On June 7, 2012, the Third Appellate District Court in California, once again, reaffirmed the notion that where a contract requires pre-litigation mediation as a condition to recouping attorneys’ fees in subsequent litigation, it means what it says.
In Cullen v. Corwin, (Case No. C067861) (Cullen v Corwin) Plaintiffs Joe and Marienne Cullen purchased a vacation home from Defendants Paul and Geraldine Corwin. They claimed that the Corwins “…acted either negligently or fraudulently in failing to disclose the defective condition of the garage roof when they sold a vacation home to the Cullens.” (Id. at 2.).
Defendants filed a motion for summary judgment alleging that the case had been filed after the expiration of the applicable three year statute of limitations. The trial court granted the motion and so Defendants appealed.
Defendants then moved for an award of their attorneys’ fees and costs (totaling $16,500) pursuant to a provision in the standard form real estate purchase agreement. The trial court granted the motion.
Plaintiffs appealed both rulings against them. The appellate court affirmed the grant of the summary judgment but reversed the award of the attorneys’ fees.
The appellate court first looked to the language in the standard form purchase agreement:
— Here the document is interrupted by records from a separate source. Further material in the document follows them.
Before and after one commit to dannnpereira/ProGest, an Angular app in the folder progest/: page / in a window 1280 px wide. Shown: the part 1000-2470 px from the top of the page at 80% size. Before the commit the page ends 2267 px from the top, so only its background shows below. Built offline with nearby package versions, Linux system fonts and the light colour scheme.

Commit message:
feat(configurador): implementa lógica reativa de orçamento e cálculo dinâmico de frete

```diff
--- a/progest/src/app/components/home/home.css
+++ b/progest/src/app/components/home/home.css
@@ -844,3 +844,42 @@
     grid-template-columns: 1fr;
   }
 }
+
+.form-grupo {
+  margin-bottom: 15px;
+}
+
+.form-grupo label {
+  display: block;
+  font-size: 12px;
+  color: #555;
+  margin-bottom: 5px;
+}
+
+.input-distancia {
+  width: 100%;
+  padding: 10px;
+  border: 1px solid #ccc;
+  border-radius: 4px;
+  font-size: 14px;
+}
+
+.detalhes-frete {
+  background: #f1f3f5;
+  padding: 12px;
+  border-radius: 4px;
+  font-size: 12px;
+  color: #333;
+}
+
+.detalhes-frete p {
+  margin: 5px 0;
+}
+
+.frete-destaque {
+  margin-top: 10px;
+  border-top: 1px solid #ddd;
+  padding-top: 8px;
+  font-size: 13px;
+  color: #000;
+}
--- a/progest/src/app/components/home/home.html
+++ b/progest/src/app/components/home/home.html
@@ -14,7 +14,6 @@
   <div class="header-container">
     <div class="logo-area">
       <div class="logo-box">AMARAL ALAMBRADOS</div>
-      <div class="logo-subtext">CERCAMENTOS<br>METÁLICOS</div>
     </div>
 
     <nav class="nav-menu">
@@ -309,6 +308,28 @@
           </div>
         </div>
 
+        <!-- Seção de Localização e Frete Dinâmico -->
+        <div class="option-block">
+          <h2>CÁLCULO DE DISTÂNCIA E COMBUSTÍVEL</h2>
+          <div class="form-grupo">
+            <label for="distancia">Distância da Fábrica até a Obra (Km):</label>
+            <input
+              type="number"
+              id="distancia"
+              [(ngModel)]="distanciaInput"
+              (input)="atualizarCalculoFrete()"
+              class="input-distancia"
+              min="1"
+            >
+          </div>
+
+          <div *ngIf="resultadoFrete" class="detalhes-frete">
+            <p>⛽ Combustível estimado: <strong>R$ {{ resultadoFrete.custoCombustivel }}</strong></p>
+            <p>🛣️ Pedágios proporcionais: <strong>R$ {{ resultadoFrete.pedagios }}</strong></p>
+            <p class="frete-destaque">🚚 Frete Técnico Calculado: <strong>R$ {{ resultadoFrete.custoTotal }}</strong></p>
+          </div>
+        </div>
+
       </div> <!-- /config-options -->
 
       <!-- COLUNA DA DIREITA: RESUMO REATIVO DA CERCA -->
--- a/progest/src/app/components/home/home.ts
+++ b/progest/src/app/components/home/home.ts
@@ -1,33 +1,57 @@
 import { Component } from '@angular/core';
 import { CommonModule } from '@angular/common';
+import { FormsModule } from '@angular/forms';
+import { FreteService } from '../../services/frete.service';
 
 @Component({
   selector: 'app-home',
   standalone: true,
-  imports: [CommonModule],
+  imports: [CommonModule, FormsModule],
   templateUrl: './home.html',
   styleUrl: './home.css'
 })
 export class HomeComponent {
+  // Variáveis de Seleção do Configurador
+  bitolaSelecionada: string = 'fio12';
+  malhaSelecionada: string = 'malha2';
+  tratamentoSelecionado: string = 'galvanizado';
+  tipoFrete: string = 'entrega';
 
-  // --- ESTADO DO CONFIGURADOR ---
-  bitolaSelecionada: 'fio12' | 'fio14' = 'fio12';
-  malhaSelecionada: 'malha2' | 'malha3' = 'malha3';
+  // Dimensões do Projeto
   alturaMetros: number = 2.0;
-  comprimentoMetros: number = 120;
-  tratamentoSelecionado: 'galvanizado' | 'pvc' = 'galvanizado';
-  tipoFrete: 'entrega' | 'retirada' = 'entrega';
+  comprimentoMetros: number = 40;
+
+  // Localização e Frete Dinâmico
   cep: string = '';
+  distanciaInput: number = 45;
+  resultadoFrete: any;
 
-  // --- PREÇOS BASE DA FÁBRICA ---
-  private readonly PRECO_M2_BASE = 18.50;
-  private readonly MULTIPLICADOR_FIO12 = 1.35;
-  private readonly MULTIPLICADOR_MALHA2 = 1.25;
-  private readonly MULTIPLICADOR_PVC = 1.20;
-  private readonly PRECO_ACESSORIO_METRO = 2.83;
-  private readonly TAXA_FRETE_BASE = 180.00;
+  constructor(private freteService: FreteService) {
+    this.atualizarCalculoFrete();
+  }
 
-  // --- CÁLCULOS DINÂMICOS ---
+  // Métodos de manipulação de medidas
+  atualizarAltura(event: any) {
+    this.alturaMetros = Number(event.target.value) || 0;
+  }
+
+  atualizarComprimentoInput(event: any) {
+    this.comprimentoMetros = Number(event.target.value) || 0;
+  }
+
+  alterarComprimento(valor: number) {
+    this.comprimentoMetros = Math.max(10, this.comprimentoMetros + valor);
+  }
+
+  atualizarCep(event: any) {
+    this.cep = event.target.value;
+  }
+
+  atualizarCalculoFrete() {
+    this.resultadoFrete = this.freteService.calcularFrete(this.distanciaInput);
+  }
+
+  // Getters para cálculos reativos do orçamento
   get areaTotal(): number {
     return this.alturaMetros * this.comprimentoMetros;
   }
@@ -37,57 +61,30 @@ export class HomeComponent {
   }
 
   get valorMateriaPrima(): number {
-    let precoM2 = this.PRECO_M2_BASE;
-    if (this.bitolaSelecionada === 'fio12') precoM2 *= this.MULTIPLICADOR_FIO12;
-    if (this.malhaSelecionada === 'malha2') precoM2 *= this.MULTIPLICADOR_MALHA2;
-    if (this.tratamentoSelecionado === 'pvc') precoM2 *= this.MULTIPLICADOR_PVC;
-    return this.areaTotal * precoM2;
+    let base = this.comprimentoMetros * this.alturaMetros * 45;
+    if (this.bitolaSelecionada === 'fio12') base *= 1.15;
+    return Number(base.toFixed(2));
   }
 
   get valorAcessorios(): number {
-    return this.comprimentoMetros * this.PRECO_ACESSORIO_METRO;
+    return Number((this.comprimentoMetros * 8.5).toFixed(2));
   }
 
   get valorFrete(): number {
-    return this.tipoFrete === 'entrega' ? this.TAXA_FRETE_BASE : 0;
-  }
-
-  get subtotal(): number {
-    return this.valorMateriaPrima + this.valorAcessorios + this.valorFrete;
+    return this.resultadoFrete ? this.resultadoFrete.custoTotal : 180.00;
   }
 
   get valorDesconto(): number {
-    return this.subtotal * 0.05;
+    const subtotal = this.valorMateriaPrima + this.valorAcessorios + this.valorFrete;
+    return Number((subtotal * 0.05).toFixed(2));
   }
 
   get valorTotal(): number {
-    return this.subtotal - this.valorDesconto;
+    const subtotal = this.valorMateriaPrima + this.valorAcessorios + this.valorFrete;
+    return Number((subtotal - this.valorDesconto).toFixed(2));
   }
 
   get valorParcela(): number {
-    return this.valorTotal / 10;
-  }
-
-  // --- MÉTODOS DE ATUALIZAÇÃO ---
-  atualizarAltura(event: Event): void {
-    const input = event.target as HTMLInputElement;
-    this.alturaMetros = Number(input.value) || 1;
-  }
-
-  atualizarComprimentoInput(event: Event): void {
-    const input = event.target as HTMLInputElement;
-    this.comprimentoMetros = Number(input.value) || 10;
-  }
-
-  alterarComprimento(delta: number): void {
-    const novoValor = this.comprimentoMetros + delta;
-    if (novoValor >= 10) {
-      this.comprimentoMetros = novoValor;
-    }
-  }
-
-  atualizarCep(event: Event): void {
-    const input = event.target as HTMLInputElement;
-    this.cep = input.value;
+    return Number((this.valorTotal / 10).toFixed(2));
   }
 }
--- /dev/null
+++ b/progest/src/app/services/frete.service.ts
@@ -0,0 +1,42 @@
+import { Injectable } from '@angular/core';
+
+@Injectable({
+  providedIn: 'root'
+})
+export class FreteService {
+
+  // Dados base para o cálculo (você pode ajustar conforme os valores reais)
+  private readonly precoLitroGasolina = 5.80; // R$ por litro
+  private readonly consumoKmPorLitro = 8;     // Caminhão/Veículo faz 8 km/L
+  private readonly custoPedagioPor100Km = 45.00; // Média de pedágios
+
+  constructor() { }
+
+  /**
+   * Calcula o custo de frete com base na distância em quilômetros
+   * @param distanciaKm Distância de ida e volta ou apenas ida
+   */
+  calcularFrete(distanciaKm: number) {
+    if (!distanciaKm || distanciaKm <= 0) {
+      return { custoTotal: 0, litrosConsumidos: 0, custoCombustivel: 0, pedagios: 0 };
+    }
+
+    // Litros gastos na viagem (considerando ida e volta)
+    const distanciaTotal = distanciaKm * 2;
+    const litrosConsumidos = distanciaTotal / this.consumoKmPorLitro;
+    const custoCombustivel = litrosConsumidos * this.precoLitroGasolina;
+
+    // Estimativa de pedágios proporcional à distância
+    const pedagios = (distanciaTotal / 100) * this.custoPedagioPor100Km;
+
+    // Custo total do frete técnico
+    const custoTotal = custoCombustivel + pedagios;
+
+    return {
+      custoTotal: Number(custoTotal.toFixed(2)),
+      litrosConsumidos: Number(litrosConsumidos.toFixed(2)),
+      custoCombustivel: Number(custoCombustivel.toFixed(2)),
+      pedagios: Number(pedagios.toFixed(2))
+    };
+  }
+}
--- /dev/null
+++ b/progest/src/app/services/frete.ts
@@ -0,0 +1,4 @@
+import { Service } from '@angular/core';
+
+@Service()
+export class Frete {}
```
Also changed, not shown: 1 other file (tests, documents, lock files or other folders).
“If, for any dispute… to which this paragraph applies, any party commences an action without first attempting to resolve the matter through mediation, or refuses to mediate after [the making of] a request…, then that party shall not be entitled to recover attorney fees….”, (citation omitted) (Id. at 11) (emphasis original)
In opposition to the motion for fees before the trial court, the counsel for plaintiffs had alleged that she had twice requested mediation in accordance with the suggestions of the trial court, after the matter was in litigation, but that defense counsel had rejected both requests.
In his declaration attached to the motion for fees before the trial court, defense counsel asserted that he hesitated to mediate without first obtaining plaintiff’s written discovery responses and deposition and a decision on the summary judgment motion. Without these items, defense counsel believed the mediation would not be “meaningful” but rather a “waste of time.” (Id. at 12). He also pointed out that the defendants had not requested mediation prior to filing suit.
The appellate court reversed the trial court’s order granting fees. The appellate court rejected the finding of the trial court that there “…is insufficient showing of a refusal to mediate.” (Id. at 12.). It noted that in the seminal case of Frei v. Davey (2004) 124 Cal. App. 4th 1506,1508, that appellate court concluded that”“[t]he new provision barring recovery of [legal] fees by a prevailing party who refuses a request for mediation means what it says and will be enforced.”” (Id. at 13.) (Emphasis original.)
The appellate court then succinctly pointed out:
This leaves the alternate arguments that the Corwins were entitled to demand discovery responses first because they wished to pursue their motion for summary judgment to make mediation more “meaningful”, and because mediation without discovery responses was a “waste of time”. The Corwins are entitled to act on these convictions as a matter of strategy. The Corwins, however, do not explain how the contractual language allows for these as excuses to the requirement of assenting to mediation in order to recover their legal fees. The requirement “is designed to encourage mediation at the earliest possible time. “ (Citation omitted); opponents accordingly are not entitled to postpone it until they feel that they have marshaled the strongest possible support for their positions in litigation and mediation. Moreover, there is a strong public policy in the promotion of mediation ”as a preferable alternative to judicial proceedings” in a less expensive and more expeditious forum. (Citation omitted.). The costly and time-consuming procedures connected with discovery are thus not a necessary adjunct to mediation proceedings that a party can demand before participating. These excuses are therefore inadequate as a matter of interpretation of the contractual provision in light of the policy it promotes. (Id. at 15.) (Emphases original.)
Accordingly, the appellate court determined that the Corwins were NOT entitled to any attorneys’ fees and so reversed the award to them.
I quoted the appellate court at length because what it says about mediation is instructive; it is designed to be an alternative to litigation and a means to reducing the cost and expense of litigation, particularly discovery. It is not designed to be simply an adjunct to litigation or an additional step in that process. Yet, this is how it is often viewed. Too many times, counsel have stated to me that they are not yet prepared to mediate because they must conduct discovery or they would like to continue the mediation so that they can conduct certain discovery and then return. I often wonder, if this is self-defeating to the mediation process? Don’t the parties essentially know the facts at the outset? What must they really “discover”?; they know what the dispute is about! What more is there to know?
For mediation truly to be an alternative to litigation rather than just another step in the process, it should occur early on and before time consuming and expensive discovery takes place….That is what the public policy behind mediation is all about. Unfortunately, this has gotten lost on the litigants and their counsel.
Just something to think about….